--- Available records ---

-- Opening Marker --

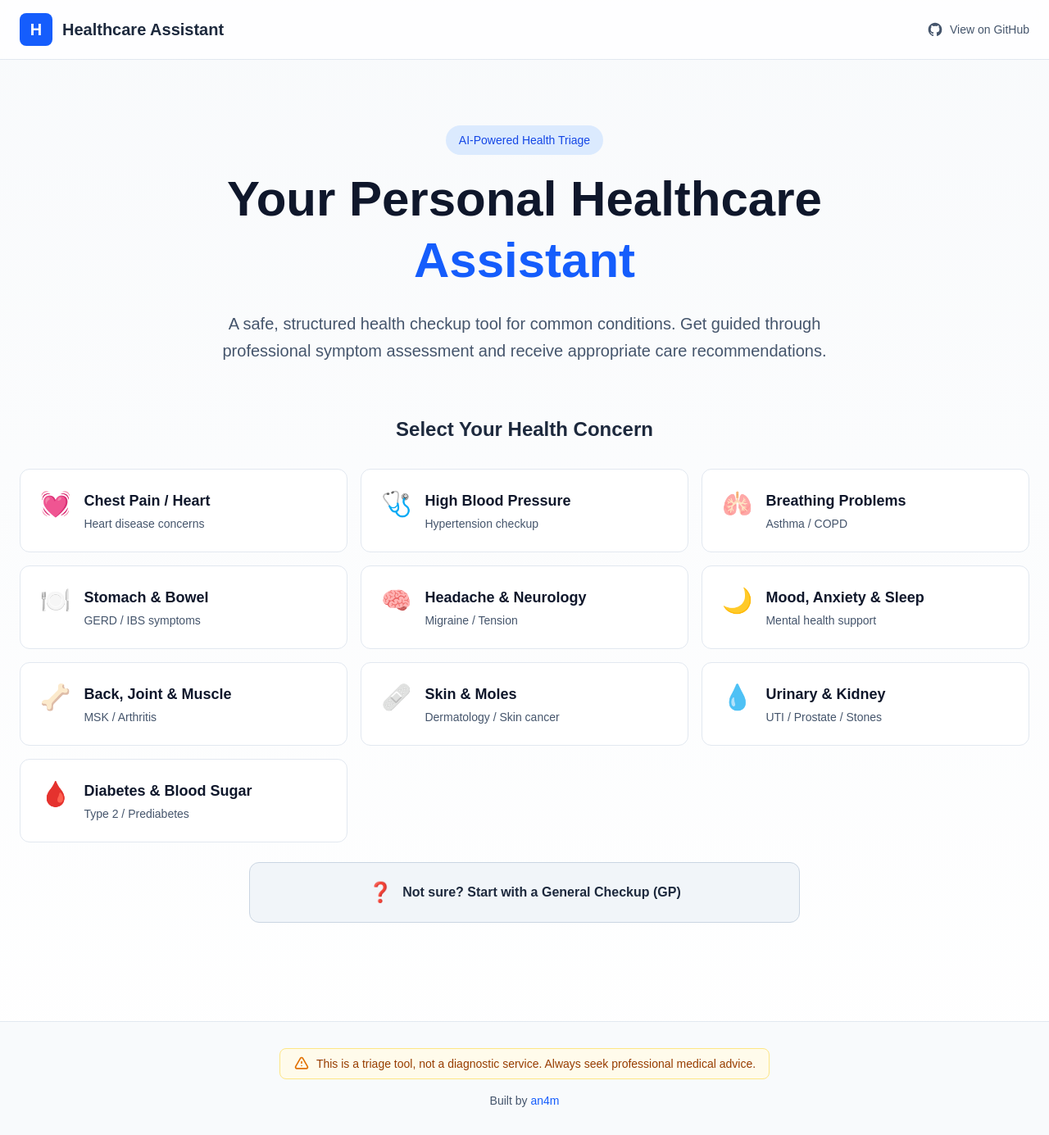
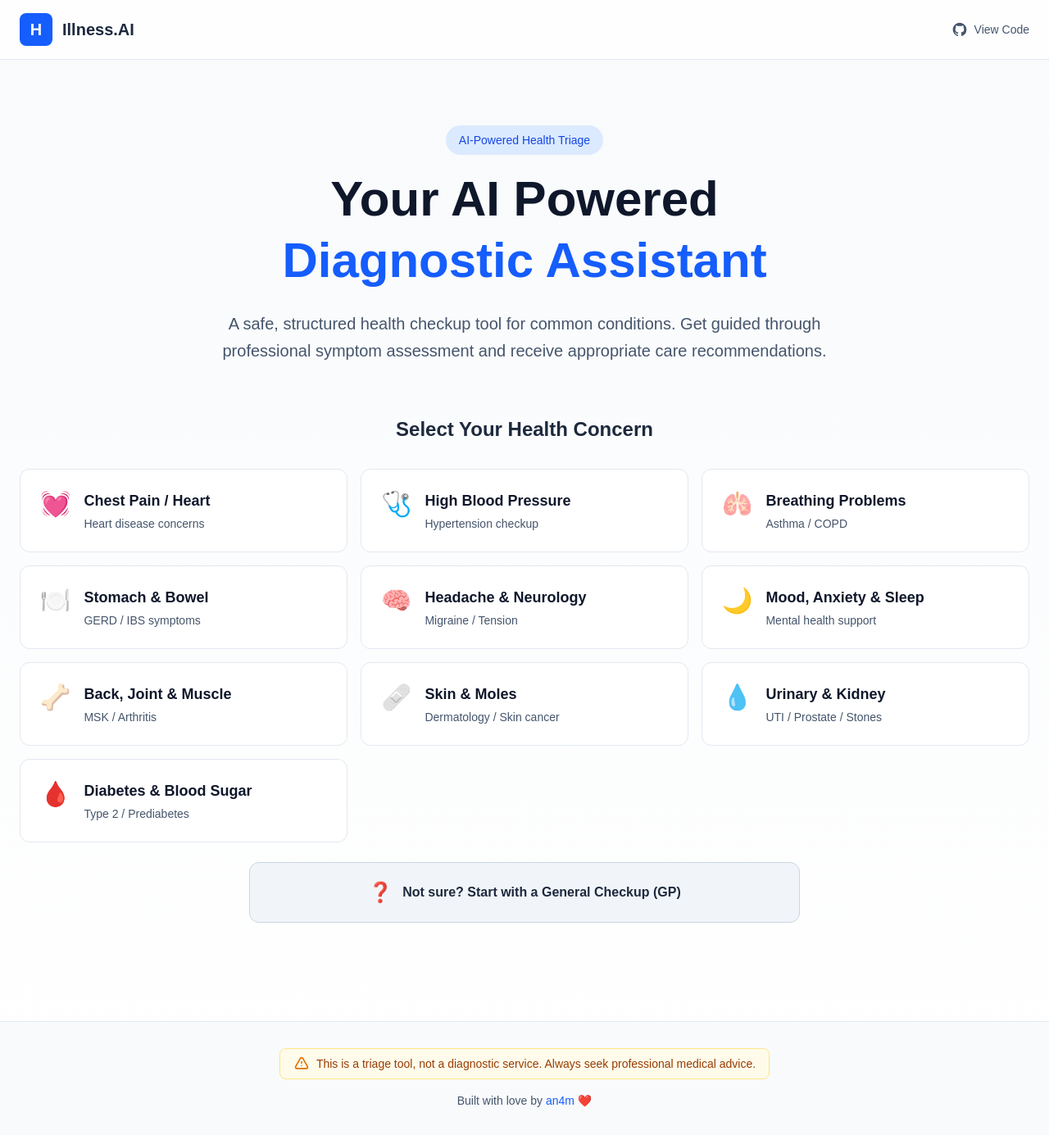
Before and after one commit to an4m/illness-ai, a Next.js app: page / in a window 1280 px wide. Shown: the whole page at 82% size. Built offline with nearby package versions, Linux system fonts and the light colour scheme.

Commit message:
Updated site title

```diff
--- a/src/app/page.tsx
+++ b/src/app/page.tsx
@@ -8,7 +8,7 @@ export default function Home() {
             <div className="w-10 h-10 bg-blue-600 rounded-lg flex items-center justify-center">
               <span className="text-white text-xl font-bold">H</span>
             </div>
-            <h2 className="text-xl font-bold text-slate-800">Healthcare Assistant</h2>
+            <h2 className="text-xl font-bold text-slate-800">Illness.AI</h2>
           </div>
           <a
             href="https://github.com/an4m/illness-ai"
@@ -19,7 +19,7 @@ export default function Home() {
             <svg className="w-5 h-5" fill="currentColor" viewBox="0 0 24 24">
               <path fillRule="evenodd" d="M12 2C6.477 2 2 6.484 2 12.017c0 4.425 2.865 8.18 6.839 9.504.5.092.682-.217.682-.483 0-.237-.008-.868-.013-1.703-2.782.605-3.369-1.343-3.369-1.343-.454-1.158-1.11-1.466-1.11-1.466-.908-.62.069-.608.069-.608 1.003.07 1.531 1.032 1.531 1.032.892 1.53 2.341 1.088 2.91.832.092-.647.35-1.088.636-1.338-2.22-.253-4.555-1.113-4.555-4.951 0-1.093.39-1.988 1.029-2.688-.103-.253-.446-1.272.098-2.65 0 0 .84-.27 2.75 1.026A9.564 9.564 0 0112 6.844c.85.004 1.705.115 2.504.337 1.909-1.296 2.747-1.027 2.747-1.027.546 1.379.202 2.398.1 2.651.64.7 1.028 1.595 1.028 2.688 0 3.848-2.339 4.695-4.566 4.943.359.309.678.92.678 1.855 0 1.338-.012 2.419-.012 2.747 0 .268.18.58.688.482A10.019 10.019 0 0022 12.017C22 6.484 17.522 2 12 2z" clipRule="evenodd" />
             </svg>
-            <span className="hidden sm:inline">View on GitHub</span>
+            <span className="hidden sm:inline">View Code</span>
           </a>
         </div>
       </header>
@@ -33,9 +33,9 @@ export default function Home() {
               AI-Powered Health Triage
             </div>
             <h1 className="text-4xl md:text-5xl lg:text-6xl font-bold text-slate-900 mb-6 leading-tight">
-              Your Personal Healthcare
+              Your AI Powered
               <br />
-              <span className="text-blue-600">Assistant</span>
+              <span className="text-blue-600">Diagnostic Assistant</span>
             </h1>
             <p className="text-lg md:text-xl text-slate-600 max-w-3xl mx-auto leading-relaxed">
               A safe, structured health checkup tool for common conditions. Get guided through professional
@@ -197,14 +197,14 @@ export default function Home() {
             </p>
           </div>
           <p className="text-sm text-slate-600">
-            Built by{" "}
+            Built with love by{" "}
             <a
-              href="https://github.com/an4m/illness-ai"
+              href="https://github.com/an4m"
               target="_blank"
               rel="noopener noreferrer"
               className="font-medium text-blue-600 hover:text-blue-700 transition-colors"
             >
-              an4m
+              an4m ❤️
             </a>
           </p>
         </div>
```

-- Closing Marker --

--- Assigned task ---
All the lines above must be written out exactly, without a single picture.

--- Task output ---
Before and after one commit to an4m/illness-ai, a Next.js app: page / in a window 1280 px wide. Shown: the whole page at 82% size. Built offline with nearby package versions, Linux system fonts and the light colour scheme.

Commit message:
Updated site title

```diff
--- a/src/app/page.tsx
+++ b/src/app/page.tsx
@@ -8,7 +8,7 @@ export default function Home() {
             <div className="w-10 h-10 bg-blue-600 rounded-lg flex items-center justify-center">
               <span className="text-white text-xl font-bold">H</span>
             </div>
-            <h2 className="text-xl font-bold text-slate-800">Healthcare Assistant</h2>
+            <h2 className="text-xl font-bold text-slate-800">Illness.AI</h2>
           </div>
           <a
             href="https://github.com/an4m/illness-ai"
@@ -19,7 +19,7 @@ export default function Home() {
             <svg className="w-5 h-5" fill="currentColor" viewBox="0 0 24 24">
               <path fillRule="evenodd" d="M12 2C6.477 2 2 6.484 2 12.017c0 4.425 2.865 8.18 6.839 9.504.5.092.682-.217.682-.483 0-.237-.008-.868-.013-1.703-2.782.605-3.369-1.343-3.369-1.343-.454-1.158-1.11-1.466-1.11-1.466-.908-.62.069-.608.069-.608 1.003.07 1.531 1.032 1.531 1.032.892 1.53 2.341 1.088 2.91.832.092-.647.35-1.088.636-1.338-2.22-.253-4.555-1.113-4.555-4.951 0-1.093.39-1.988 1.029-2.688-.103-.253-.446-1.272.098-2.65 0 0 .84-.27 2.75 1.026A9.564 9.564 0 0112 6.844c.85.004 1.705.115 2.504.337 1.909-1.296 2.747-1.027 2.747-1.027.546 1.379.202 2.398.1 2.651.64.7 1.028 1.595 1.028 2.688 0 3.848-2.339 4.695-4.566 4.943.359.309.678.92.678 1.855 0 1.338-.012 2.419-.012 2.747 0 .268.18.58.688.482A10.019 10.019 0 0022 12.017C22 6.484 17.522 2 12 2z" clipRule="evenodd" />
             </svg>
-            <span className="hidden sm:inline">View on GitHub</span>
+            <span className="hidden sm:inline">View Code</span>
           </a>
         </div>
       </header>
@@ -33,9 +33,9 @@ export default function Home() {
               AI-Powered Health Triage
             </div>
             <h1 className="text-4xl md:text-5xl lg:text-6xl font-bold text-slate-900 mb-6 leading-tight">
-              Your Personal Healthcare
+              Your AI Powered
               <br />
-              <span className="text-blue-600">Assistant</span>
+              <span className="text-blue-600">Diagnostic Assistant</span>
             </h1>
             <p className="text-lg md:text-xl text-slate-600 max-w-3xl mx-auto leading-relaxed">
               A safe, structured health checkup tool for common conditions. Get guided through professional
@@ -197,14 +197,14 @@ export default function Home() {
             </p>
           </div>
           <p className="text-sm text-slate-600">
-            Built by{" "}
+            Built with love by{" "}
             <a
-              href="https://github.com/an4m/illness-ai"
+              href="https://github.com/an4m"
               target="_blank"
               rel="noopener noreferrer"
               className="font-medium text-blue-600 hover:text-blue-700 transition-colors"
             >
-              an4m
+              an4m ❤️
             </a>
           </p>
         </div>
```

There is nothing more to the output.